Click fraud is a black-hat technique used to inflate the number of clicks on a pay-per-click ad.
One of our customers asked us to build a report so she could get more detail into our paid search ad tracking – paid search ad tracking enables customers to track visitors through the conversion process from ads running on Google, DoubleClick and other ad networks. This enables attribution to the correct campaign at a future point in time if and when the visitor converts.
The question was, “Why is there such a big difference between my total clicks and my unique clicks?”
What we found was surprising.
It appeared that some IP addresses were clicking the same paid search ad repeatedly within a 5-10 second window. In some cases spending a significant portion of the daily ad budget in a matter of seconds.
In other words, click fraud.
We built some reporting to help customers identify this, but we also want to share some detail as to why this happens and how to fix it.
There are two primary reasons that click fraud takes place:
1. Click Fraud to Increase Revenue Share
The first and most common type of click fraud is found on websites that are running ads where they are paid-per-click. Fraudulent clicks increase the revenue-share they are paid.
Wikipedia defines this as:
Click fraud is a type of fraud that occurs on the Internet in pay-per-click (PPC) online advertising. In this type of advertising, the owners of websites that post the ads are paid an amount of money determined by how many visitors to the sites click on the ads. Fraud occurs when a person, automated script or computer program imitates a legitimate user of a web browser, clicking on such an ad without having an actual interest in the target of the ad’s link.
The ads this customer is running were not in Google’s ad network though, they were exclusively ads shown when people searched for specific keywords or phrases.
2. Click Fraud to Spend Ad Budget
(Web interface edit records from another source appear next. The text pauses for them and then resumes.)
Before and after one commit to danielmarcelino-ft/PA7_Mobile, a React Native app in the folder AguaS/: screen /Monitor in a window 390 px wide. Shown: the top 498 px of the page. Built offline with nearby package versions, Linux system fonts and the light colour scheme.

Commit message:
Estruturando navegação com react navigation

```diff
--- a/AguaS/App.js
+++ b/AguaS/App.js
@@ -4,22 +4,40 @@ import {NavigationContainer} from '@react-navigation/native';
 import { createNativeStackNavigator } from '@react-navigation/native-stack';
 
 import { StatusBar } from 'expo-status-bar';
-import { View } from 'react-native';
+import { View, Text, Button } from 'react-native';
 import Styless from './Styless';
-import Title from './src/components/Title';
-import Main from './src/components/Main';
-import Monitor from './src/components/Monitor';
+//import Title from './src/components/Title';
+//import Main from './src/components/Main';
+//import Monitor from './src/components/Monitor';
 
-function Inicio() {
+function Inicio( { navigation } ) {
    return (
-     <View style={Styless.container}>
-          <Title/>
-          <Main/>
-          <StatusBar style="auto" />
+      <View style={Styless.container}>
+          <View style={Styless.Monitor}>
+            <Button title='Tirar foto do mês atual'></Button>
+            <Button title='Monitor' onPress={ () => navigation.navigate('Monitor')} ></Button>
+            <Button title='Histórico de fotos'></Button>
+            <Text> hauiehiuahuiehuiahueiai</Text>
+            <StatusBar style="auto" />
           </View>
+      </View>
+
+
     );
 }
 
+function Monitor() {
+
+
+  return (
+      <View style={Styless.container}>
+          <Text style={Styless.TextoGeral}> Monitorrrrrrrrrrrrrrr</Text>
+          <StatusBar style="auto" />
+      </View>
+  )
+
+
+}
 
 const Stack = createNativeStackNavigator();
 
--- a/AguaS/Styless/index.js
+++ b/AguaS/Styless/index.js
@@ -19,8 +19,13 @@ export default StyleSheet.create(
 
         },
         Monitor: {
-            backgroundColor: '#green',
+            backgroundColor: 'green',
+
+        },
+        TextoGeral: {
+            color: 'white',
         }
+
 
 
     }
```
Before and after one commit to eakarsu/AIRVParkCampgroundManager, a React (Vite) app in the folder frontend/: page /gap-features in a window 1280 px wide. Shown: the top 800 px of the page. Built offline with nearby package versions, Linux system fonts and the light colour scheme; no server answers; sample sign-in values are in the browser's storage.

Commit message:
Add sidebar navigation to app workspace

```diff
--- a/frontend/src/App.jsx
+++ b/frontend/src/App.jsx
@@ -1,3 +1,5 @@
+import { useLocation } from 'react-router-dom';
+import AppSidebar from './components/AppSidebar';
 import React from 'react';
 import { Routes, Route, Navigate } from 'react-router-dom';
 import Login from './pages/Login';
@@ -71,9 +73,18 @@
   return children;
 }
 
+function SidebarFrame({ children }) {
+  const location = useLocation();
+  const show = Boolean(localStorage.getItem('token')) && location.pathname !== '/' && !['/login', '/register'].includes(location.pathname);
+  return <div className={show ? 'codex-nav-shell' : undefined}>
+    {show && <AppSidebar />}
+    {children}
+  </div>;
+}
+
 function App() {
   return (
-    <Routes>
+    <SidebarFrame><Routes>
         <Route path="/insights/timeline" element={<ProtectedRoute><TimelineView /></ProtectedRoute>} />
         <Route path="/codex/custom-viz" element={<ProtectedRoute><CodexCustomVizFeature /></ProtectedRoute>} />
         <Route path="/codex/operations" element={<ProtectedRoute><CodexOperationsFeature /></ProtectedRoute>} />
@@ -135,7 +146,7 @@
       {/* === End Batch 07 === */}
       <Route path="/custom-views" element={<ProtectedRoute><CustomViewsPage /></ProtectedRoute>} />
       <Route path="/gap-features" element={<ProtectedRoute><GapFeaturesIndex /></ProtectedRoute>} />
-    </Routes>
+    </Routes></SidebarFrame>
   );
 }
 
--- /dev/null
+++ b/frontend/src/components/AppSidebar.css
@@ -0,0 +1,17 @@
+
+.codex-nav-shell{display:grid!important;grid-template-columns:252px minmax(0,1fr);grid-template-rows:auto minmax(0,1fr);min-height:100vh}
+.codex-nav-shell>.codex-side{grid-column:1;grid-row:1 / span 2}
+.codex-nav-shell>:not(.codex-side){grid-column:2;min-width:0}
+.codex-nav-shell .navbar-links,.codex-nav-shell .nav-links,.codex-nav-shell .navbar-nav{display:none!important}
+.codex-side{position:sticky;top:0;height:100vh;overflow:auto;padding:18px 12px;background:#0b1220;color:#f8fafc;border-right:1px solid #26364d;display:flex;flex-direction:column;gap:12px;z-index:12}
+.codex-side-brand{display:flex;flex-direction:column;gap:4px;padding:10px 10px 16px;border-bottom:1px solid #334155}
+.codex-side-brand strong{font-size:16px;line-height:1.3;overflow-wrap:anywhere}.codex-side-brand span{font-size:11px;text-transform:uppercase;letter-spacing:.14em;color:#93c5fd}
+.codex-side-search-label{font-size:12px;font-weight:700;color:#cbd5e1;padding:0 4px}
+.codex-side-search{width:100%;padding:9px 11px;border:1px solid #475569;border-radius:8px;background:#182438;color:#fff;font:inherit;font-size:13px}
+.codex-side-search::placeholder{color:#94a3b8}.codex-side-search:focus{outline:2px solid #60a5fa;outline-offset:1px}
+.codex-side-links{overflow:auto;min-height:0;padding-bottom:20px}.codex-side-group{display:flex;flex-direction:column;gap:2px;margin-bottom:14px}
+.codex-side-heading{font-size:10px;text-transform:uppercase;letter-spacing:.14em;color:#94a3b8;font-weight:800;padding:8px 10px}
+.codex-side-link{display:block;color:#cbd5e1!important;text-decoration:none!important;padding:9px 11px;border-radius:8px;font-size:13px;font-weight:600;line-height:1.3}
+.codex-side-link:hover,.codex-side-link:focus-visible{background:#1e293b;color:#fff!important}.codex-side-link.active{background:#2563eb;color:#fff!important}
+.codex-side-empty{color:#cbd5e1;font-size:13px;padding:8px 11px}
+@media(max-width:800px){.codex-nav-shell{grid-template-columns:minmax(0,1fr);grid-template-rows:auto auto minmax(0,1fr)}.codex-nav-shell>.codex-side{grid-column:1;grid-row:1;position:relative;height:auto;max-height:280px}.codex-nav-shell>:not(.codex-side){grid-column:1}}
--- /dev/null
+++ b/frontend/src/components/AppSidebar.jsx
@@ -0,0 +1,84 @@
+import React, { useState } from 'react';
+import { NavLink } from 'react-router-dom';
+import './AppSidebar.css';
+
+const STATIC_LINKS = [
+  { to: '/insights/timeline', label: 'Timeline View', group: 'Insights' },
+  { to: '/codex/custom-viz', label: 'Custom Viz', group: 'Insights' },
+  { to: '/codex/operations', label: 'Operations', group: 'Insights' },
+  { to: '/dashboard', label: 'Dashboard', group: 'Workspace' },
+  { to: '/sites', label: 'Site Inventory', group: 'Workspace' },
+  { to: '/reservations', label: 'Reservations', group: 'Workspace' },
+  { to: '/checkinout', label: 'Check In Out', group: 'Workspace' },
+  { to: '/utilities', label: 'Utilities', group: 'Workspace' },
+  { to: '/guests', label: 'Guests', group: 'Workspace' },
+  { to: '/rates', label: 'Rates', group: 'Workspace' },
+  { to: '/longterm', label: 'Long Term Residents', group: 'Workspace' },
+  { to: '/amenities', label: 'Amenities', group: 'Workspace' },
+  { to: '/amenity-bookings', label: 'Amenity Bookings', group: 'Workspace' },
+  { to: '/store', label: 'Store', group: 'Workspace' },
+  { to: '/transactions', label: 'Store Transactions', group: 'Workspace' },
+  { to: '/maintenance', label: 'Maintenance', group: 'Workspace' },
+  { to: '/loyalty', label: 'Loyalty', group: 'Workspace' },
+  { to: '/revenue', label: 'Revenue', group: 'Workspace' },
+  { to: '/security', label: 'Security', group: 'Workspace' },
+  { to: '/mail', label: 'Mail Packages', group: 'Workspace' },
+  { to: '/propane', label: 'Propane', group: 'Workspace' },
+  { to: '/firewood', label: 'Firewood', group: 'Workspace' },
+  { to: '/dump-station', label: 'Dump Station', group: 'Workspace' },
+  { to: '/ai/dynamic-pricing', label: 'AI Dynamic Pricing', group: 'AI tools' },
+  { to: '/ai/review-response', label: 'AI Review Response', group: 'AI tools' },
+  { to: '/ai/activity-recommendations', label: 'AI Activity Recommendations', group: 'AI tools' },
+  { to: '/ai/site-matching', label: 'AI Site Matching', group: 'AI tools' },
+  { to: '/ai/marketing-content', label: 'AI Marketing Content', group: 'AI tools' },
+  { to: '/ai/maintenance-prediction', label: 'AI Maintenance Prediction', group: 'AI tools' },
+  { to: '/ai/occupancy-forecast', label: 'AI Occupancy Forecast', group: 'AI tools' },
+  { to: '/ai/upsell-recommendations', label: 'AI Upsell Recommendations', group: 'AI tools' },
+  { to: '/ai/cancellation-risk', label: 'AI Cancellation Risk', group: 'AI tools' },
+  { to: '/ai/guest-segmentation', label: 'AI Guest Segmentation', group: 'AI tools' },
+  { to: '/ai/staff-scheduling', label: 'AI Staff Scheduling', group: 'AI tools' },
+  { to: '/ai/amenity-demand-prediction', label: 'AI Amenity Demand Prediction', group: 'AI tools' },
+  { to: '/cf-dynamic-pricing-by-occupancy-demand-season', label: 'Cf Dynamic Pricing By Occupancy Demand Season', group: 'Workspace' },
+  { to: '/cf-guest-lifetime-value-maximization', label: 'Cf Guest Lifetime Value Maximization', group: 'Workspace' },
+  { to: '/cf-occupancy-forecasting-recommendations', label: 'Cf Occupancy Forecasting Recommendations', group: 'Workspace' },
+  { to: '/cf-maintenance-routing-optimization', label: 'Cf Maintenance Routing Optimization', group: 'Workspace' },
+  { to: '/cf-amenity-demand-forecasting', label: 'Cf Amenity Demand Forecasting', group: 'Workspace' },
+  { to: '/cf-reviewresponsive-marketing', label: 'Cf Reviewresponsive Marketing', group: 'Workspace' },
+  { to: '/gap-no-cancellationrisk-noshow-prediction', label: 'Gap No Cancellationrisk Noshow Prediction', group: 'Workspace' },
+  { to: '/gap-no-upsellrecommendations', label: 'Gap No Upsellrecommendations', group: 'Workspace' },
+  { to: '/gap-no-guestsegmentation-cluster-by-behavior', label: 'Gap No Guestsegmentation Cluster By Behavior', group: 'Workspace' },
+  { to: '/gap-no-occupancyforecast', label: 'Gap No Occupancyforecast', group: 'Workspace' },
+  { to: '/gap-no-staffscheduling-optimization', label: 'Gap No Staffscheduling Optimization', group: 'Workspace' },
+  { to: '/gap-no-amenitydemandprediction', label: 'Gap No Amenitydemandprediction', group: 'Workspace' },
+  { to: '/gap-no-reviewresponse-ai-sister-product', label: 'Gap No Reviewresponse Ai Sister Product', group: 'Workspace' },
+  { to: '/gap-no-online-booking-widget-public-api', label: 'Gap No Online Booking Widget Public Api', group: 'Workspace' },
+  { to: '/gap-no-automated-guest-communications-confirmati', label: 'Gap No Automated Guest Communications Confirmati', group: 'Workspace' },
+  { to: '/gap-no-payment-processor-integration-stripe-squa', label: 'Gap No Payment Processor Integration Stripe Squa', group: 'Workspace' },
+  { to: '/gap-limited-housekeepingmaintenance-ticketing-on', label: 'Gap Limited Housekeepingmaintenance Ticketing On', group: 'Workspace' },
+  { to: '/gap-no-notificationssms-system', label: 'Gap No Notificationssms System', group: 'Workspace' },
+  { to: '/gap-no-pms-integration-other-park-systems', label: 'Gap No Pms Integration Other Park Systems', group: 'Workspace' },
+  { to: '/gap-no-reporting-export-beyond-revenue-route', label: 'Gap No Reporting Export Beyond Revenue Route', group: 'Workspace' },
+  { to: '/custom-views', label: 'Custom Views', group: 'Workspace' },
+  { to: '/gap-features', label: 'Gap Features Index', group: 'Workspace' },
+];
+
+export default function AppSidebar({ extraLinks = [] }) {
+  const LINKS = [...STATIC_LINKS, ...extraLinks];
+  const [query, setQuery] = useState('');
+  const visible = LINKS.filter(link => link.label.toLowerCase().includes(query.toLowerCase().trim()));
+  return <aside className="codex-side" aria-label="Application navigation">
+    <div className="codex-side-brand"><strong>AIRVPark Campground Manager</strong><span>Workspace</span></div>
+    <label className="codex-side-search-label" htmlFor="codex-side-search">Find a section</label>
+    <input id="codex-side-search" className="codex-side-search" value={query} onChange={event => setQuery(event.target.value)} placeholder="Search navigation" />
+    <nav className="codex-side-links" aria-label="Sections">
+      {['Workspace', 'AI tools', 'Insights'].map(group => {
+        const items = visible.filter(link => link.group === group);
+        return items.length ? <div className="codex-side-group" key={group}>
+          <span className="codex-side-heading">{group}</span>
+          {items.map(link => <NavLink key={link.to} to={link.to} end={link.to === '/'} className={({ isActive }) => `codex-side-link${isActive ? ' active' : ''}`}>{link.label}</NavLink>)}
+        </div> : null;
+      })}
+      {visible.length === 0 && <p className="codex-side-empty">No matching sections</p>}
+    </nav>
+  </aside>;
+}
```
Another lesser-known problem is when competitors click your ads repeatedly to either force the cost-per-click up or prematurely spend your daily budget.
DailyStory’s paid search tracking identifies and tracks all visitors through links (tracking templates).
This enables DailyStory to associate a visitor with the ad he or she originated on. Later, when the visitor converts the ad can be attributed to the conversion.
In addition, the paid search link tracking counts total clicks and unique clicks. And while it’s not uncommon for a visitor to click the same ad again or even a related ad, it is unusual for the same ad to be clicked dozens of times within a narrow time window.
To help you identify this type of behavior, DailyStory provides a Paid Search Fraud Report:
Using this report you can identify IP addresses that are behaving suspiciously. DailyStory provides a risk analysis for each of the IPs along with additional detail if it is a known IP.
For example, some requests can appear to be click fraud but are really legitimate clicks going through a known proxy service such as Google.
Clicking on an IP address will bring up additional information about the IP address. This information can help you determine if it is a legitimate IP address or not.
It’s also worth looking at when the potential click fraud took place. For example, if the same IP address visited multiple times on a single day it is more likely click fraud.
How to Eliminate Click Fraud in your Account
Most modern advertising platforms such as Google Ads, DoubleClick, and Bing allow you to create IP address exclusions or location exclusions.
A location exclusion is useful if you want to exclude a particular country or region whereas an IP address allows you to focus on a particular IP address that you want to exclude.
IP Exclusions for Google AdWords
To create an IP Exclusion for a Google AdWords campaign first sign into Google AdWords and select a campaign. Next, select Settings for the campaign.
The screenshots show Google AdWords Beta.
Click Additional Settings and from there you can edit the IP address you wish to exclude.
Exclusions are set up on a per-campaign basis in AdWords. So if you are running multiple campaigns this can be a bit of an effort.
In the report above the IP address, 220.127.116.11 which had 26 clicks in one day, appears to be click fraud. It can be added to the IP exclusions list.
As you can see from the screenshot above, you can also include an entire range of IP addresses.
DailyStory’s click fraud report keeps track of any suspicious IP addresses found on your site or from any other customer’s sites and identifies them for you. You will also find click fraud alerts in your Daily Digest email from DailyStory.